Work order:
Filter the entries for the word "World". Copy each line in which it occurs.

(Edit difference data)
********************
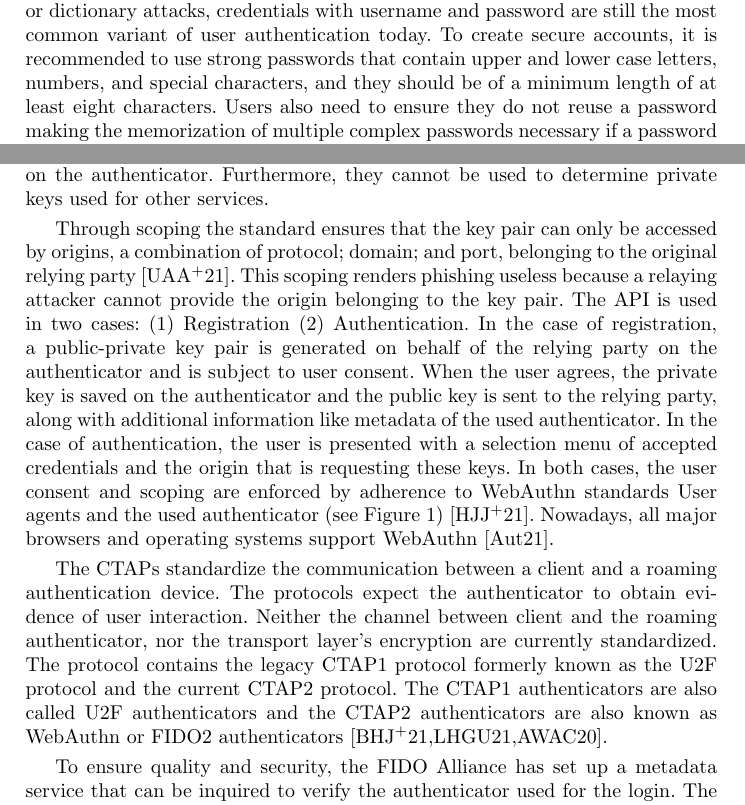
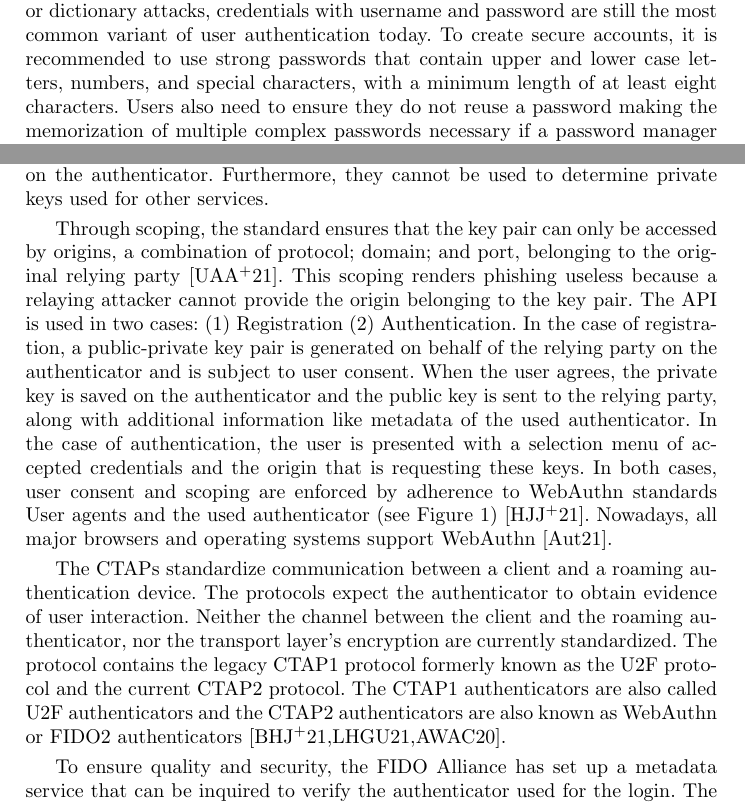
Before and after one commit to hartingsdev/rwth-seminar, a LaTeX thesis (hst-paper.tex): two parts of pages 1 and 3 of 12, joined at a grey line, cut so that both start at the same text. Compiled offline with pdfLaTeX.

Commit message:
feedback of alex

```diff
--- a/hst-paper.tex
+++ b/hst-paper.tex
@@ -39,7 +39,7 @@ The persistent threat situation to password-based authentication~\cite{000006} h
 %
 %
 \section{Introduction}
-Despite their shortcomings when faced with common attacks such as phishing or dictionary attacks, credentials with username and password are still the most common variant of user authentication today. To create secure accounts, it is recommended to use strong passwords that contain upper and lower case letters, numbers, and special characters, and they should be of a minimum length of at least eight characters. Users also need to ensure they do not reuse a password making the memorization of multiple complex passwords necessary if a password manager is not used, though this comes with its own disadvantages like phishing and clipboard attacks~\cite{8326801}. The reuse of credentials makes them vulnerable to credential stuffing attacks, in which an attacker uses a stolen username and password combination hoping to exploit a victim's reuse of same or similar credentials on other services. Username and password are always vulnerable to phishing because it cannot be ruled out that even the most experienced user will make a mistake and enter their credentials on a website owned by an attacker.
+Despite their shortcomings when faced with common attacks such as phishing or dictionary attacks, credentials with username and password are still the most common variant of user authentication today. To create secure accounts, it is recommended to use strong passwords that contain upper and lower case letters, numbers, and special characters, with a minimum length of at least eight characters. Users also need to ensure they do not reuse a password making the memorization of multiple complex passwords necessary if a password manager is not used, though this comes with its own disadvantages like phishing and clipboard attacks~\cite{8326801}. The reuse of credentials makes them vulnerable to credential stuffing attacks, in which an attacker uses a stolen username and password combination hoping to exploit a victim's reuse of same or similar credentials on other services. Username and password are always vulnerable to phishing because it cannot be ruled out that even the most experienced user will make a mistake and enter their credentials on a website owned by an attacker.
 
 This problem is challenged by the FIDO Alliance and the World Wide Web Consortium with a possible solution: The Fast Identity Online 2 (FIDO2) standard. The main difference between the proposed standard and the status quo is the paradigm shift from ``something a user knows'' to ``something a user possesses''. The FIDO2 standard includes a successor to the \textit{universal 2nd factor} (U2F), which was also developed by the FIDO Alliance, and, in addition to the familiar second factor, also offers the possibility for \textit{single factor authentication} (1FA), therefore making passwords redundant. The cost, inconvenience, and most users' inexperience with hardware and software security tokens are the current reasons for their low uptake~\cite{274547,9152694}.
 
@@ -59,7 +59,7 @@ The FIDO2 project is a joint effort by the FIDO Alliance and the World Wide Web
 
 The WebAuthn usage is not limited to the FIDO2 context. The protocol only specifies a JavaScript-based API used for communication between a WebAuthn relying party application (e.g. websites like google.com) and a WebAuthn client like a browser (e.g. Chrome, Firefox). The defined API enables the creation of strong, scoped, public-private key pairs. The key pairs are used as credentials for user authentication. The private key stays on the HST, while the corresponding public key is sent to the relying party. Public keys acquired through server breaches cannot be reverted to the corresponding private key or the secret stored on the authenticator. Furthermore, they cannot be used to determine private keys used for other services.
 
-Through scoping the standard ensures that the key pair can only be accessed by origins, a combination of protocol; domain; and port, belonging to the original relying party~\cite{274610}. This scoping renders phishing useless because a relaying attacker cannot provide the origin belonging to the key pair. The API is used in two cases: (1) Registration (2) Authentication. In the case of registration, a public-private key pair is generated on behalf of the relying party on the authenticator and is subject to user consent. When the user agrees, the private key is saved on the authenticator and the public key is sent to the relying party, along with additional information like metadata of the used authenticator. In the case of authentication, the user is presented with a selection menu of accepted credentials and the origin that is requesting these keys. In both cases, the user consent and scoping are enforced by adherence to WebAuthn standards User agents and the used authenticator (see Figure \ref{figure_one})~\cite{000002}. Nowadays, all major browsers and operating systems support WebAuthn~\cite{000001}.
+Through scoping, the standard ensures that the key pair can only be accessed by origins, a combination of protocol; domain; and port, belonging to the original relying party~\cite{274610}. This scoping renders phishing useless because a relaying attacker cannot provide the origin belonging to the key pair. The API is used in two cases: (1) Registration (2) Authentication. In the case of registration, a public-private key pair is generated on behalf of the relying party on the authenticator and is subject to user consent. When the user agrees, the private key is saved on the authenticator and the public key is sent to the relying party, along with additional information like metadata of the used authenticator. In the case of authentication, the user is presented with a selection menu of accepted credentials and the origin that is requesting these keys. In both cases, user consent and scoping are enforced by adherence to WebAuthn standards User agents and the used authenticator (see Figure \ref{figure_one})~\cite{000002}. Nowadays, all major browsers and operating systems support WebAuthn~\cite{000001}.
 
 \begin{figure}[ht]
   \centering
@@ -68,7 +68,7 @@ Through scoping the standard ensures that the key pair can only be accessed by o
   \label{figure_one}
 \end{figure}
 
-The CTAPs standardize the communication between a client and a roaming authentication device. The protocols expect the authenticator to obtain evidence of user interaction. Neither the channel between client and the roaming authenticator, nor the transport layer's encryption are currently standardized. The protocol contains the legacy CTAP1 protocol formerly known as the U2F protocol and the current CTAP2 protocol. The CTAP1 authenticators are also called U2F authenticators and the CTAP2 authenticators are also known as WebAuthn or FIDO2 authenticators~\cite{000003,274547,9099190}.
+The CTAPs standardize communication between a client and a roaming authentication device. The protocols expect the authenticator to obtain evidence of user interaction. Neither the channel between the client and the roaming authenticator, nor the transport layer's encryption are currently standardized. The protocol contains the legacy CTAP1 protocol formerly known as the U2F protocol and the current CTAP2 protocol. The CTAP1 authenticators are also called U2F authenticators and the CTAP2 authenticators are also known as WebAuthn or FIDO2 authenticators~\cite{000003,274547,9099190}.
 
 To ensure quality and security, the FIDO Alliance has set up a metadata service that can be inquired to verify the authenticator used for the login. The relying party can check whether the authenticator meets the FIDO Alliance standards and has known vulnerabilities~\cite{9099190}.
 
```
Also changed, not shown: hst-paper.tex (2 more changed lines).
********************
Output of the exercise:
 This problem is challenged by the FIDO Alliance and the World Wide Web Consortium with a possible solution: The Fast Identity Online 2 (FIDO2) standard. The main difference between the proposed standard and the status quo is the paradigm shift from ``something a user knows'' to ``something a user possesses''. The FIDO2 standard includes a successor to the \textit{universal 2nd factor} (U2F), which was also developed by the FIDO Alliance, and, in addition to the familiar second factor, also offers the possibility for \textit{single factor authentication} (1FA), therefore making passwords redundant. The cost, inconvenience, and most users' inexperience with hardware and software security tokens are the current reasons for their low uptake~\cite{274547,9152694}.
@@ -59,7 +59,7 @@ The FIDO2 project is a joint effort by the FIDO Alliance and the World Wide Web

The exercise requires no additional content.